The restoration of the Grade II-listed timber structure on the River Tyne is due to begin in April. Dunston Staithes received a Heritage Lottery Fund grant of almost £420,000 in December. It is also hoped that it will be open to the public for the first time.
The timber pier-like structure was constructed in 1890 by the North Eastern Railway Company and was used to carry coal onto ships for transport to London and the continent.
Coal from mines around the North East was transported to the staithes by rail, placed onto ships and transported to London and other ports.
In one year alone 5.5m tonnes of coal was shipped from Gateshead.
The staithes was closed in 1980 and abandoned with the demise of the coal industry and has since fallen victim to vandalism and two fires.
An "intense" blaze broke out on the 1,700-feet-long Gateshead landmark in the early hours on Thursday, 20 November, 2003. At the height of the fire, 17 appliances and 67 firefighters, some wearing life jackets, were at the scene along with the fire boat.
Martin Hulse, from Tyne and Wear Building Preservation Trust, has been campaigning for the money to restore the staithes for about 10 years.
He said: "When the phone call came through, I was numb, there was weeks of nervous energy just built up.
"For me the staithes is one of the icons of Gateshead and sits alongside the Angel, Millennium Bridge and Sage.

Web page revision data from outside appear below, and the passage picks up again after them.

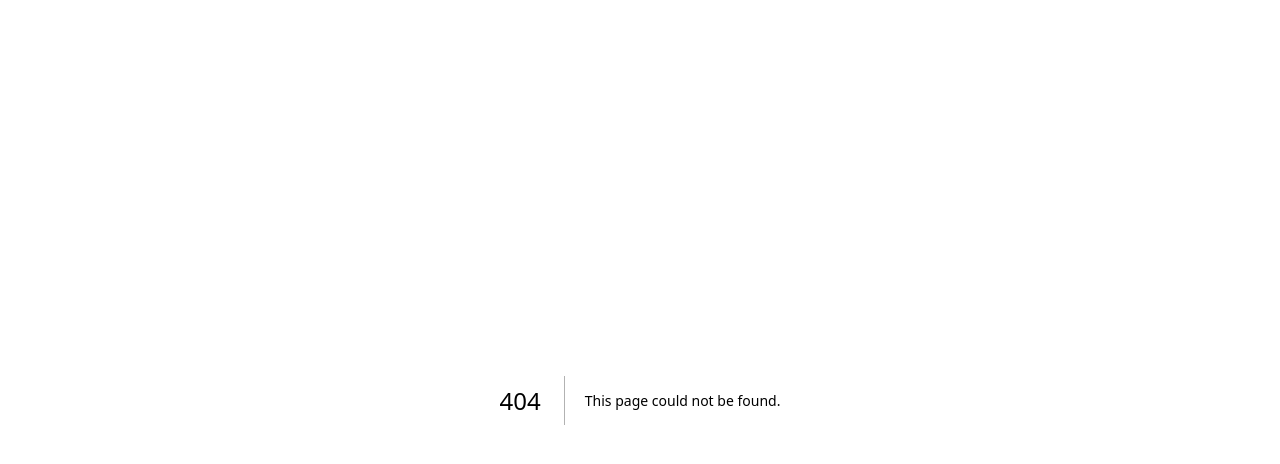
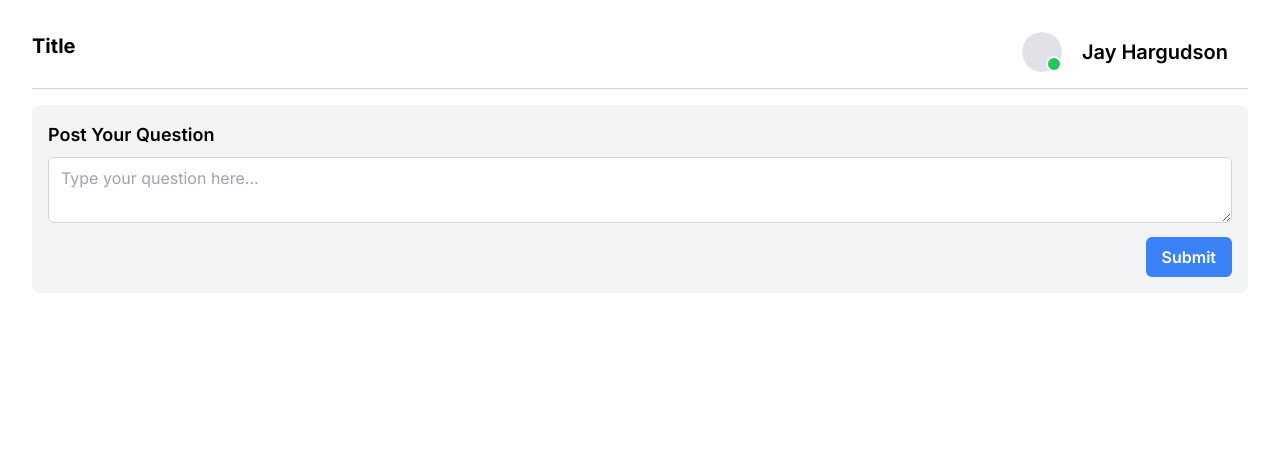
Before and after one commit to Febiecode/naiduhall, a Next.js app: page /postResponse in a window 1280 px wide. Before the commit this address had no page. Shown: the top 464 px of the page. Built offline with nearby package versions, Linux system fonts and the light colour scheme.

Commit message:
Post Reponse UI with test API

```diff
--- /dev/null
+++ b/src/app/postResponse/page.tsx
@@ -0,0 +1,10 @@
+import React from 'react'
+import PostResponse from '@/components/organisms/PostResponsecomponents'
+
+const page = () => {
+    return (
+        <PostResponse />
+    )
+}
+
+export default page
--- /dev/null
+++ b/src/components/organisms/PostResponse.tsx
@@ -0,0 +1,73 @@
+"use client"
+import React, { useState } from 'react';
+import ProfileWithStatus from '../../../src/components/atoms/ProfileWithStatus'
+import NameRoleComponent from '../../../src/components/atoms/NameRole'
+
+const PostResponse: React.FC = () => {
+    const [question, setQuestion] = useState('');
+    const [response, setResponse] = useState('');
+
+    const handleSubmit = async () => {
+        try {
+            const response = await fetch('https://jsonplaceholder.typicode.com/posts/1');
+
+            if (!response.ok) {
+                throw new Error('Failed to fetch response');
+            }
+
+            const responseData = await response.json();
+            // Simulate a response based on the user's question
+            setResponse(`${responseData.title}`);
+        } catch (error) {
+            console.error('Error:', error);
+            setResponse('Sorry, something went wrong. Please try again later.');
+        }
+    };
+
+    const profileImg = require('../../../public/profile.svg')
+
+    return (
+        <div className='container mx-auto mt-8'>
+            <div className='flex justify-between'>
+                <div className=' w-full flex justify-between'>
+                    <h1 className='text-xl font-bold items-center'>Title</h1>
+                    <div className='flex items-center'>
+
+                        <ProfileWithStatus imageUrl={profileImg} online={true} />
+
+
+                        <div className="lg:mx-3 xl:mx-5 md:mx-2 xxsm:ms-2">
+                            <NameRoleComponent name="Jay Hargudson" role="" />
+                        </div>
+                    </div>
+                </div>
+            </div>
+            <hr className='my-4 border-gray-300' />
+            <div className='bg-gray-100 rounded-lg p-4'>
+                <div className='text-left'>
+                    <h2 className='text-lg font-semibold'>Post Your Question</h2>
+                    <textarea
+                        value={question}
+                        onChange={(e) => setQuestion(e.target.value)}
+                        className='w-full border border-gray-300 rounded-md px-3 py-2 mt-2'
+                        placeholder='Type your question here...'></textarea>
+                    <div className='flex justify-end mt-2'>
+                        <button
+                            onClick={handleSubmit}
+                            className='bg-blue-500 hover:bg-blue-600 text-white font-semibold py-2 px-4 rounded-md'
+                        >
+                            Submit
+                        </button>
+                    </div>
+                </div>
+            </div>
+            {response && (
+                <div className='mt-4 border border-blue-500 rounded-lg p-5 bg-gray-100'>
+                    <div className='p-4'>{response}</div>
+                </div>
+            )}
+        </div>
+    );
+};
+
+export default PostResponse;
```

Importantly it is the one that reminds us where the region came from, its history and underlines the importance of coal, railways and the River Tyne itself."
"We want to get people on top," said Mr Hulse, who said he was hoping to make that possible by mid-2015.
He continued: "We're going to bring purpose and use back to the structure, I have crazy ideas, you could hold markets on it, you could install big solar panels on it and make money but we are open to ideas."
The project will also focus on; reconnection of the staithes with the surrounding salt marsh and wider natural heritage, interpretation of the site's rich history, telling the story of the staithes fully for the first time and enhanced safety features to promote public access.
It is hoped artwork created by local students will feature as part of the restoration which will be open to view during the summer of 2015.
See the full story and more archive footage on BBC One's Inside Out in the North East on Monday 10 February at 19:30 GMT.